The great philosopher Confucius is often referred to as Master Kong as this is the meaning of the Chinese name 孔夫子, Kong Fu Zi. What is fascinating about this is that the surname Kong literally means “an utterance of thankfulness when prayers have been answered”.
In exploring the concept of gratitude, it is interesting to look at how this is reflected in the teachings of Confucius. Is it different from other ancient teachings? Does it still affect followers of Confucianism up to this day? How does it apply to modern life?
The Golden/Silver Rule
- The Analects - 15.23
This excerpt from the Analects is probably one of the most popular teachings of Confucius. It is often referred to as the Silver Rule as it is quite similar to Christianity’s Golden Rule which is using the positive form:
“Do unto others as you would have them do unto you”
While these two quotes differ in their positive and negative structure, the main idea is about “Reciprocity” or “Bao”. Reciprocity is defined as the mutual exchange of actions between two parties that benefits each other.
In Confucian practice, the virtue of reciprocity and mutual responsibility are important for man to interact and understand one another in order to achieve social harmony. It teaches that before you act on something, you must first consider if this is something you would also want to be done to you by your fellowman. This becomes a guiding thought whenever you are deciding on an action.
When someone acts positively towards you, how should you respond? Using the Confucianism reciprocity concept, saying a mere thank you is not enough. Gratitude is not just ideological or speech driven, rather, reciprocity should be practiced.
This means that if someone does you a favor, it is not enough to just say thank you as an “empty ritual”, rather, it is expected that you pay back that favor equally through a form of another positive action.
So when you do something nice for another person, there exists an expectation that others will do the same.
A great anecdote from Beijing-based Australian expat Sean Robertson talks about how reciprocity is reflected in Chinese daily life.
In his article, Sean recounted how he noticed that the Chinese people he interacted with seemed to act awkward when being thanked, and at the same time, how they are not that handy with expressing words of thanks as well.
But as he tried to understand the culture, he realized that gratitude actually has a deeper meaning for the Chinese. The act of saying “Thank you” as a trivial habit is not practiced much, because for them it is understood that true gratitude means returning the action as a mutual obligation.
Bao is also very much present in business practices in China. It is closely related to Guanxi which is best described as the relationships individuals cultivate with other individuals.
In doing business, reciprocity lies in the core of Guanxi. This means that if you are a businessman and a business partner did you a favor, you must find a way to return that favor. Otherwise, not being able to reciprocate can make you lose your face or reputation in the business community.
This is another section in the Analects that talks about reciprocity. It also highlights how one should repay a positive action with an equal positive action. While it does not say that a giver should expect something in return, it reminds the receiver that he has a moral obligation to return the favor when it is received.
The second part though speaks about how reciprocity does not always apply in all situations. When faced with violence, Confucius does not endorse violence or revenge in return, but he is not also a believer of repaying it in kindness.

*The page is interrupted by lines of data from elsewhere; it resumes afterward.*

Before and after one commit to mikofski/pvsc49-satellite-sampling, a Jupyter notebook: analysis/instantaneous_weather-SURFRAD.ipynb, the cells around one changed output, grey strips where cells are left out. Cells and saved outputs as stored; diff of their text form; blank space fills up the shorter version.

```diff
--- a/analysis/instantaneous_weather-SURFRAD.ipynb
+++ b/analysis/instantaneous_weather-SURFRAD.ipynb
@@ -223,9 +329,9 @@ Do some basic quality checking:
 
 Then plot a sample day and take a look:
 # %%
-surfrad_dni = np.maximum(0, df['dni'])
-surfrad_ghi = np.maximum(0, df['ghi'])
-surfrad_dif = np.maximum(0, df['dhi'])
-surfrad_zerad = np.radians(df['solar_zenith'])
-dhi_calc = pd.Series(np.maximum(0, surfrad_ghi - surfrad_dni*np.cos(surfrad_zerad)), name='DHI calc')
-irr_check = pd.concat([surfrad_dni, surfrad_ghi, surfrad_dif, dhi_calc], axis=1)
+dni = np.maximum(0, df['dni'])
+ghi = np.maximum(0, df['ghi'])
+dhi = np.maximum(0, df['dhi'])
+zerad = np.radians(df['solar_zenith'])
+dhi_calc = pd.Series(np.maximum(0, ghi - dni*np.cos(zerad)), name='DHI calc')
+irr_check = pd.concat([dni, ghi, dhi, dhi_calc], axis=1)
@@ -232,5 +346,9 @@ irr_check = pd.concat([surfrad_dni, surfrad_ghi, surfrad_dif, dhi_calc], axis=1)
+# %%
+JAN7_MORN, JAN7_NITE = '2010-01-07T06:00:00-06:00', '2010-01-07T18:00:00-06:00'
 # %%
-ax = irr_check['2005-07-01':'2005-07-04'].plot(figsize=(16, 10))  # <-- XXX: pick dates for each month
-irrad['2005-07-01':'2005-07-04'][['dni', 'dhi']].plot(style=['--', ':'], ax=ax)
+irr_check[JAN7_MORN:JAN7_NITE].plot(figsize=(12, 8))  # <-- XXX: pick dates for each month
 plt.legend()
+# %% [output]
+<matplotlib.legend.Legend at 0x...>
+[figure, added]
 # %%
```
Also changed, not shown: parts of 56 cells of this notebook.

When dealt with injury, Confucius said to repay it with justice. This is unlike what Christianity teaches which is to turn the other cheek:

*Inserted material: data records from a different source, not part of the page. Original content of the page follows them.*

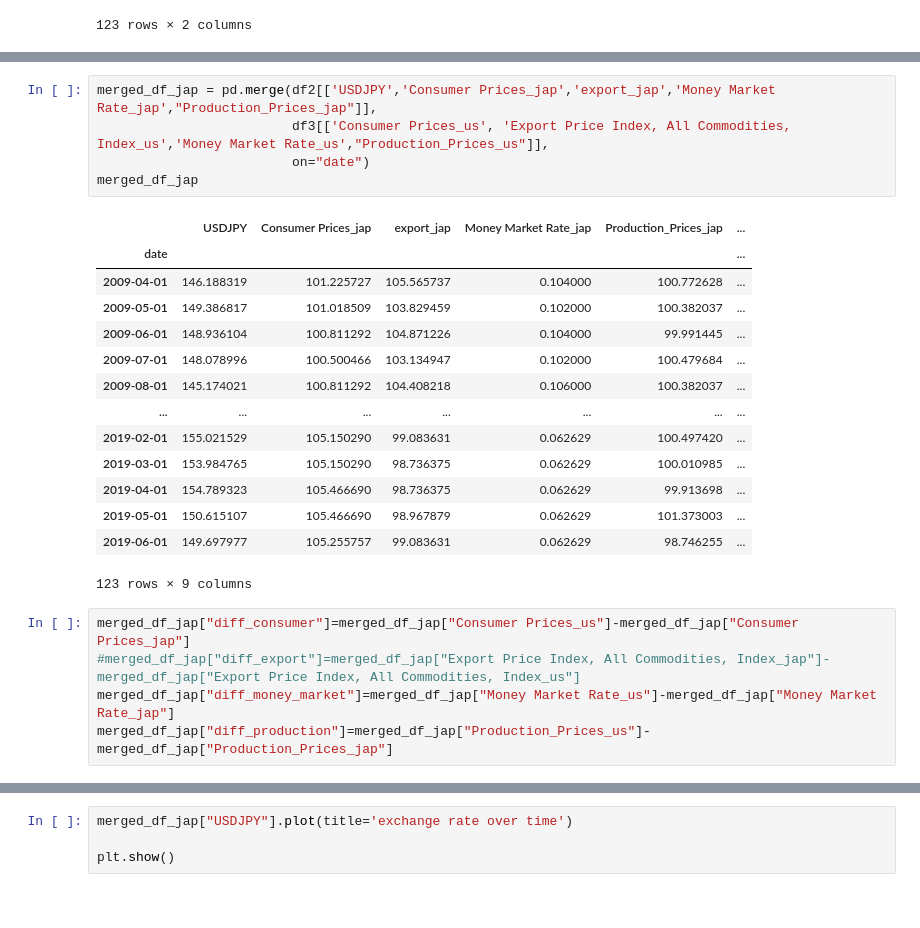
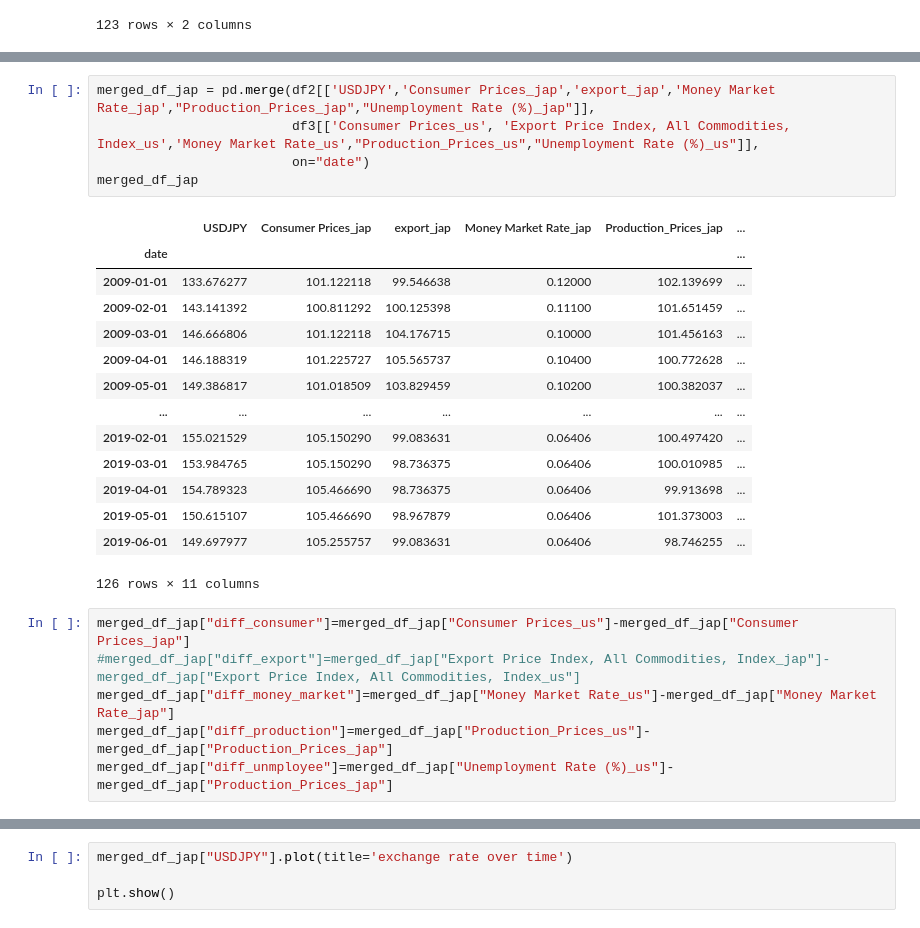
Before and after one commit to EmmaZhang04/Emma, a Jupyter notebook: capstone-coding part.ipynb, the cells around one changed output, grey strips where cells are left out. Drawn from its saved outputs; the diff is of its cells as text.

```diff
--- a/capstone-coding part.ipynb
+++ b/capstone-coding part.ipynb
@@ -271,28 +283,29 @@ merged_df_aus
 # %%
-merged_df_jap = pd.merge(df2[['USDJPY','Consumer Prices_jap','export_jap','Money Market Rate_jap',"Production_Prices_jap"]],
-                         df3[['Consumer Prices_us', 'Export Price Index, All Commodities, Index_us','Money Market Rate_us',"Production_Prices_us"]],
+merged_df_jap = pd.merge(df2[['USDJPY','Consumer Prices_jap','export_jap','Money Market Rate_jap',"Production_Prices_jap","Unemployment Rate (%)_jap"]],
+                         df3[['Consumer Prices_us', 'Export Price Index, All Commodities, Index_us','Money Market Rate_us',"Production_Prices_us","Unemployment Rate (%)_us"]],
                          on="date")
 merged_df_jap
 # %% [output]
 |  | USDJPY | Consumer Prices_jap | export_jap | Money Market Rate_jap | Production_Prices_jap | ... |
 | date |  |  |  |  |  | ... |
-| 2009-04-01 | 146.188319 | 101.225727 | 105.565737 | 0.104000 | 100.772628 | ... |
-| 2009-05-01 | 149.386817 | 101.018509 | 103.829459 | 0.102000 | 100.382037 | ... |
-| 2009-06-01 | 148.936104 | 100.811292 | 104.871226 | 0.104000 | 99.991445 | ... |
-| 2009-07-01 | 148.078996 | 100.500466 | 103.134947 | 0.102000 | 100.479684 | ... |
-| 2009-08-01 | 145.174021 | 100.811292 | 104.408218 | 0.106000 | 100.382037 | ... |
+| 2009-01-01 | 133.676277 | 101.122118 | 99.546638 | 0.12000 | 102.139699 | ... |
+| 2009-02-01 | 143.141392 | 100.811292 | 100.125398 | 0.11100 | 101.651459 | ... |
+| 2009-03-01 | 146.666806 | 101.122118 | 104.176715 | 0.10000 | 101.456163 | ... |
+| 2009-04-01 | 146.188319 | 101.225727 | 105.565737 | 0.10400 | 100.772628 | ... |
+| 2009-05-01 | 149.386817 | 101.018509 | 103.829459 | 0.10200 | 100.382037 | ... |
 | ... | ... | ... | ... | ... | ... | ... |
-| 2019-02-01 | 155.021529 | 105.150290 | 99.083631 | 0.062629 | 100.497420 | ... |
-| 2019-03-01 | 153.984765 | 105.150290 | 98.736375 | 0.062629 | 100.010985 | ... |
-| 2019-04-01 | 154.789323 | 105.466690 | 98.736375 | 0.062629 | 99.913698 | ... |
-| 2019-05-01 | 150.615107 | 105.466690 | 98.967879 | 0.062629 | 101.373003 | ... |
-| 2019-06-01 | 149.697977 | 105.255757 | 99.083631 | 0.062629 | 98.746255 | ... |
+| 2019-02-01 | 155.021529 | 105.150290 | 99.083631 | 0.06406 | 100.497420 | ... |
+| 2019-03-01 | 153.984765 | 105.150290 | 98.736375 | 0.06406 | 100.010985 | ... |
+| 2019-04-01 | 154.789323 | 105.466690 | 98.736375 | 0.06406 | 99.913698 | ... |
+| 2019-05-01 | 150.615107 | 105.466690 | 98.967879 | 0.06406 | 101.373003 | ... |
+| 2019-06-01 | 149.697977 | 105.255757 | 99.083631 | 0.06406 | 98.746255 | ... |
-123 rows × 9 columns
+126 rows × 11 columns
 # %%
 merged_df_jap["diff_consumer"]=merged_df_jap["Consumer Prices_us"]-merged_df_jap["Consumer Prices_jap"]
 #merged_df_jap["diff_export"]=merged_df_jap["Export Price Index, All Commodities, Index_jap"]-merged_df_jap["Export Price Index, All Commodities, Index_us"]
 merged_df_jap["diff_money_market"]=merged_df_jap["Money Market Rate_us"]-merged_df_jap["Money Market Rate_jap"]
 merged_df_jap["diff_production"]=merged_df_jap["Production_Prices_us"]-merged_df_jap["Production_Prices_jap"]
+merged_df_jap["diff_unmployee"]=merged_df_jap["Unemployment Rate (%)_us"]-merged_df_jap["Production_Prices_jap"]
 # %%
 merged_df_jap
 # %% [output]
```
Also changed, not shown: parts of 187 cells of this notebook.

And also unlike what Buddhism endorses:
In Confucianism, kindness or positive action shall only be repaid if it is what was received.
The concept of reciprocity may not always be openly received by everyone in modern times. For example, Western habits consider the words “Thank you” as an act of politeness when a positive action is done and for most people, the cycle stops there.
While this concept exists in other cultures, religious texts and ancient teachings other than Confucianism, the obligation to pay back a favor beyond the words “thank you” is not always innate to every person.
There is also the risk that it can encourage an unhealthy habit of always expecting something back for a goodness done. And as they say, expectation often leads to disappointment which may breed hatred. However, it does not mean that you should just disregard this teaching altogether.
The key learning here is not about expecting goodness back when you do something good, but how you should repay kindness when you receive one. It may be confusing but there is a difference.
When you are the giver of kindness, do not expect something in return. Do it with all your heart. When you are on the receiving end, try to repay it with a kind action too.
How you interpret this form of kindness is totally dependent on you but what’s important is that you are making a conscious effort to recognize the gesture and return it back. Do not take it as an obligation, but do it wholeheartedly. Besides, in the world we’re living in right now, we definitely need more acts of kindness around us.
Jel is a creative ninja who produces multimedia content for a living. After 15 years of working for international TV networks, ad agencies, and film companies, she now defines career happiness as being able to write wherever it strikes her fancy - on the beach, in a local café or just at home while drinking a glass of Merlot and munching on freshly-baked chocolate chip cookies.